Dunwear, Bridgwater

The Dunwear Co. operated in Bridgwater between 1883 and 1958.  From the late 18th Century, brickmaking became a major local industry and today there is the Brick and Tile Museum.  This example was found in Farnham, Surrey.  Photo and info by Ben Black.

Dunwell Pocklington

Pocklington is a village near York.  Dunwells were making bricks in Burnby Lane from 1900-1915.  Thanks to Andrew Boyce for the photo, further info on the Pocklington brick industry can be read here.

W Duogill - see Dougill


Photographed in Derbyshire by Martyn Fretwell.


What a name! Believed to have been made by Stanley brothers, Nuneaton.  Photo by courtesy of the Frank Lawson collection.

Found in a demolished chapel wall by Richard Paterson.

Durham Brick and Tile, Crook Hall, Durham

Photo by Gary Turnbull.


Found by Malcolm Smith on the Camerton Brickworks site near Workington.

Edwin Dusautoy, Derby

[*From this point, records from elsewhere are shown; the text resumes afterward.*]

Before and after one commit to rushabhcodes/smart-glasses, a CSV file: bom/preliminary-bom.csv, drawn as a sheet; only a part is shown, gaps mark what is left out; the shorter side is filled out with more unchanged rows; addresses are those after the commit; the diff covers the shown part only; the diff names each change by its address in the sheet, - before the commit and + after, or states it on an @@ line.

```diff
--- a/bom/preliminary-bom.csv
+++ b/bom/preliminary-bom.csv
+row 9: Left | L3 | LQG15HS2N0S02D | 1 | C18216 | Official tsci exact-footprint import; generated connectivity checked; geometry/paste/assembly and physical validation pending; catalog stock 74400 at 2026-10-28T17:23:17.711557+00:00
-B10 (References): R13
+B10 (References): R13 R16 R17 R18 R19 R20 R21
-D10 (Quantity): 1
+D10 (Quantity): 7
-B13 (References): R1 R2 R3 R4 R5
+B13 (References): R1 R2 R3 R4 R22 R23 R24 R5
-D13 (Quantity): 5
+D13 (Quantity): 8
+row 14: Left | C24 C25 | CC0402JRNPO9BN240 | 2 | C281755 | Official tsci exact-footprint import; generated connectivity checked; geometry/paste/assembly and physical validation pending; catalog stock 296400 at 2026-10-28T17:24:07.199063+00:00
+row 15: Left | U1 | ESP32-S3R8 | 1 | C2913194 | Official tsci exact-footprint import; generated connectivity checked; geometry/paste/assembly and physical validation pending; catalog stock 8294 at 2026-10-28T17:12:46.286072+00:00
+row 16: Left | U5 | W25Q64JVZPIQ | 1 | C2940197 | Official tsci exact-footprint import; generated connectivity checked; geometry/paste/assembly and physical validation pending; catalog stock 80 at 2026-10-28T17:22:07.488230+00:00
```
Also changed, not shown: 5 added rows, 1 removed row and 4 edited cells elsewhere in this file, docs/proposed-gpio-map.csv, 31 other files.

Martyn Fretwell writes;- Edwin Dusautoy, owned the California Brickworks, Stockbrook Fields, which was on Stockbrook Street in Derby & he is recorded in Kelly's Trade Directory between 1881 & 1904 at this address. The California Brickworks is then recorded in Kelly's 1908 edition as being owned by the Derby Brick Company, who also owned brickworks on Uttoxeter Road & Slack Lane in Derby. In the Derby & District Trade Directory, 1921 edition, DBC is recorded at Stockbrook Street & as being managed by George Duasutoy, residing at Warwick Avenue, Littleover. So the Duasutoy family may have been the owners/part owners of DBC after Edwin had finished brickmaking.

Photo supplied by A.K.A. Demik.

Front and back photos by Martyn Fretwell

Photo by courtesy of the Frank Lawson collection.


Chas. Dyche of Chaddesden Hill, Derby is recorded in Kelly's Directory for 1857. Photo & Info by Martyn Fretwell.
Dyson Refractories

A major Sheffield based manufacturor.  Found at Holyhead Breakwater Park, Anglesey.

Dyson Group PLC, Baslow Road, Totley, Sheffield.   This is a modern firebrick made by the Dyson Group PLC. Although its Head Office address is Totley, Sheffield this brick may well have been made at one of its other brickworks in Bonnybridge, Scotland.   J & J Dyson (later Dyson Refractories & Dyson Group PLC) were founded at Stannington, Sheffield in the early 19th century and are manufacturers of refractory products mainly for the steel industry. In 1967 they took over the Bonnybridge, Stirlingshire works of James Dougall & Sons Ltd. & also owned works in Crook, Co. Durham.  Found Barton on Humber.  Photo and info by Frank Lawson.

Found in Barrow in Furness by Richard Cornish.

Next page: English bricks, page 7, Letter E 
Return to the England index page